== What to do ==
Take every line from the records below that includes the word "border".

++++++

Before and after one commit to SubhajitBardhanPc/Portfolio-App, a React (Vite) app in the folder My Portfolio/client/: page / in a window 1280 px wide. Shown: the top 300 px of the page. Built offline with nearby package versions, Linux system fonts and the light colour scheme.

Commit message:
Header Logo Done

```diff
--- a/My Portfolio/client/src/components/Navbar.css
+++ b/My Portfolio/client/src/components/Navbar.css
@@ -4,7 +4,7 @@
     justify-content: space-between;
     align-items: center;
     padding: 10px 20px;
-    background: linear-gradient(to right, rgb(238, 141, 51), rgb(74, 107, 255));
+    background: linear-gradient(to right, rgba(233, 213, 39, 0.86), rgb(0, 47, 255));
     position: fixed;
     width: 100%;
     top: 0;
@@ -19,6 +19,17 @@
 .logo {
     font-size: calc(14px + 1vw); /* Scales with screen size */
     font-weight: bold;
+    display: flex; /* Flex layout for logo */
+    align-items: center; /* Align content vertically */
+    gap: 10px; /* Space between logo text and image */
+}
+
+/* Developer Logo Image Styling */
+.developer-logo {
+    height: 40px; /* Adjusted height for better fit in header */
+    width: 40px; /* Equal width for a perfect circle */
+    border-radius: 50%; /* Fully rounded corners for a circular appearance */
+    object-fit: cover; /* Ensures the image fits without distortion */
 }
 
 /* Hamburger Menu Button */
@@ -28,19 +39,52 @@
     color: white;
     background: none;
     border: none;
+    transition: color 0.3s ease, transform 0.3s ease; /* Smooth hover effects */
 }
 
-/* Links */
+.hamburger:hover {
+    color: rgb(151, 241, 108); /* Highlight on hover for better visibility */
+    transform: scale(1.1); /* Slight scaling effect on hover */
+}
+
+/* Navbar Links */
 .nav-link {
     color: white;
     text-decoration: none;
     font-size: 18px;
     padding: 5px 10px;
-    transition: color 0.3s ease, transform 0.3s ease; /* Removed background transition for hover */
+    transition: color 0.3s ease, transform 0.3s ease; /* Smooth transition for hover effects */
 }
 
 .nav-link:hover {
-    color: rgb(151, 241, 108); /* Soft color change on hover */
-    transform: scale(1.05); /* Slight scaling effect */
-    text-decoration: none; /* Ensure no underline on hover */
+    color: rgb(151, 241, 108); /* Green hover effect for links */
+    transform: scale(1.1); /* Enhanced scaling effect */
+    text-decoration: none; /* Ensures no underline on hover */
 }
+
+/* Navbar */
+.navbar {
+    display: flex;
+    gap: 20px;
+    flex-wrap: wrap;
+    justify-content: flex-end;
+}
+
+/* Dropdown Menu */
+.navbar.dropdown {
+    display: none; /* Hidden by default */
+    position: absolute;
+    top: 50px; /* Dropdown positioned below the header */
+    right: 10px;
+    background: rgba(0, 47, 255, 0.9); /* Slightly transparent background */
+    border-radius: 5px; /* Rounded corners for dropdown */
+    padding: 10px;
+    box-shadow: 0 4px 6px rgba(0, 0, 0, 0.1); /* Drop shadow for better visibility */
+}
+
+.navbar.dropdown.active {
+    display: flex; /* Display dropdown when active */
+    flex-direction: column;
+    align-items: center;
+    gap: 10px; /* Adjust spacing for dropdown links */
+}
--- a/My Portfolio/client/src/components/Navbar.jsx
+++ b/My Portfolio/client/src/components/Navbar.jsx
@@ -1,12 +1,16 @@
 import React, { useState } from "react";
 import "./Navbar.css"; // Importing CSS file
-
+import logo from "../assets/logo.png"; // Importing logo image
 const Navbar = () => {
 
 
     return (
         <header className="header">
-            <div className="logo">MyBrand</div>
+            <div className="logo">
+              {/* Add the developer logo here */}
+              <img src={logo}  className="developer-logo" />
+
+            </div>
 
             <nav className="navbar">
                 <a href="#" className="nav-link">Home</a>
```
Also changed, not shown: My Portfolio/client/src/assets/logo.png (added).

++++++

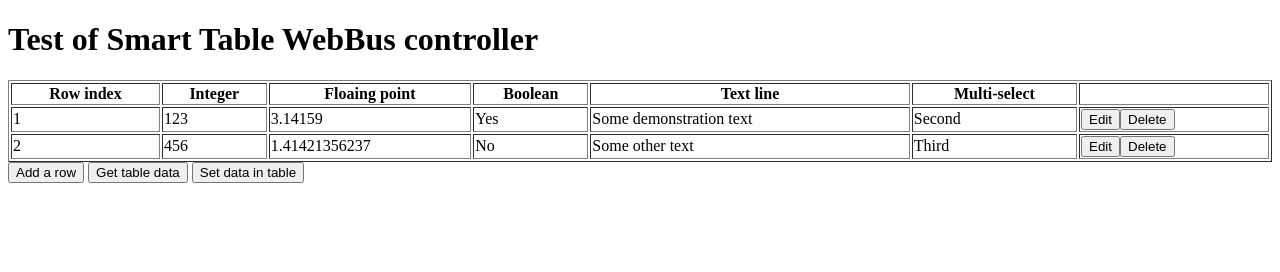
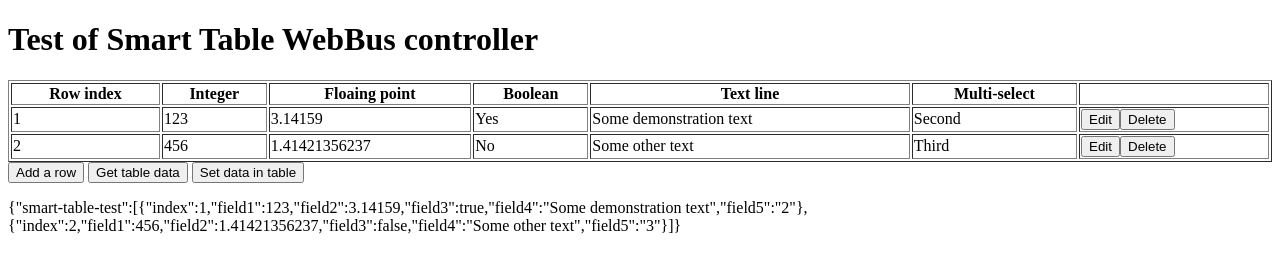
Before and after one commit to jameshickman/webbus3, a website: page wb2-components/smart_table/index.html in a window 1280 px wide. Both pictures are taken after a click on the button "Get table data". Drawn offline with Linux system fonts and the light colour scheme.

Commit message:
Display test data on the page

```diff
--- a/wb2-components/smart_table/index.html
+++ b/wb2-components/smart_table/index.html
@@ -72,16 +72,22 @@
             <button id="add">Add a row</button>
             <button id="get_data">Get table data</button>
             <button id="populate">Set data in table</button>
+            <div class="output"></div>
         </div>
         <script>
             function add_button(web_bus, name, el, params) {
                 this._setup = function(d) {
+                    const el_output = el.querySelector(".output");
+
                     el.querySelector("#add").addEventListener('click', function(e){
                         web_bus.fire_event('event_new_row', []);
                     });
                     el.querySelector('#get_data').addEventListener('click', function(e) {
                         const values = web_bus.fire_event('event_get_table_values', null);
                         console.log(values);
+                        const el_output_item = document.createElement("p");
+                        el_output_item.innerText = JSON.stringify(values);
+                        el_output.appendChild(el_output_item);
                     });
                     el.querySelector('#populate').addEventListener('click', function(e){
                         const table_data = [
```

++++++

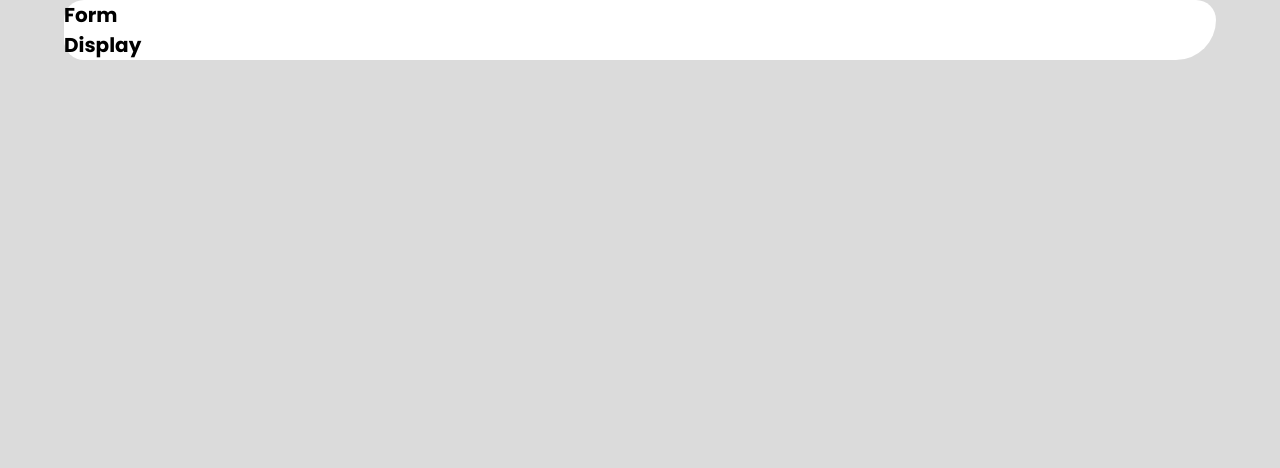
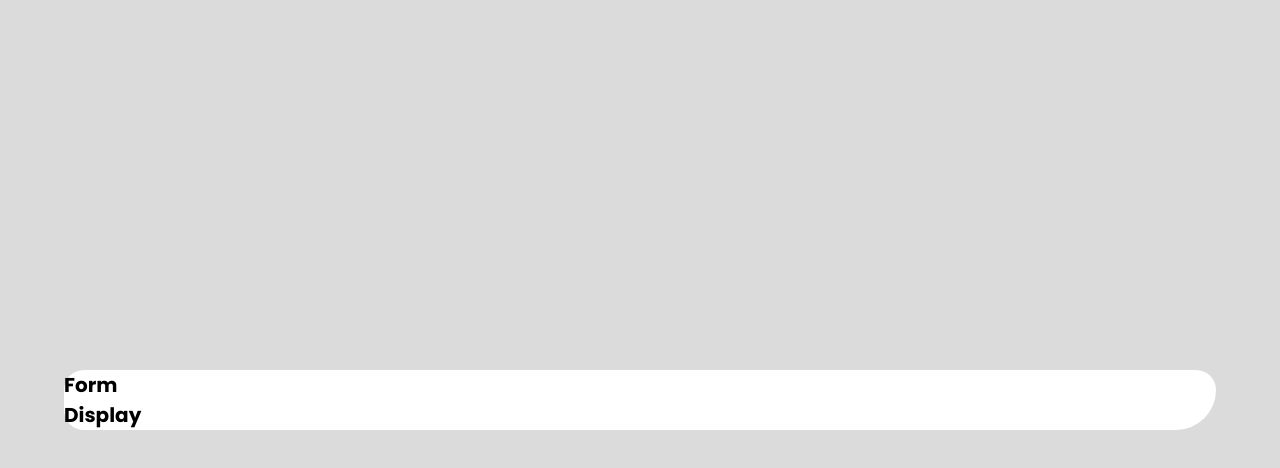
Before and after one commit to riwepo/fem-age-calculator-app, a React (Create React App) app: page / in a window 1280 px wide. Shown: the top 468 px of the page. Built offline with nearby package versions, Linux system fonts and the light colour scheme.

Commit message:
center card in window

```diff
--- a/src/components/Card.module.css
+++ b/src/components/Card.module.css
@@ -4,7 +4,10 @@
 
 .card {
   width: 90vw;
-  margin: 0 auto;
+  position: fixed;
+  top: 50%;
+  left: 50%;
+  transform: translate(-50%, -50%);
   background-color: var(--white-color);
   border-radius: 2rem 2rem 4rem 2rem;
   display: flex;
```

++++++

== Answer to the problem ==
+    border-radius: 50%; /* Fully rounded corners for a circular appearance */
     border: none;
+    border-radius: 5px; /* Rounded corners for dropdown */
   border-radius: 2rem 2rem 4rem 2rem;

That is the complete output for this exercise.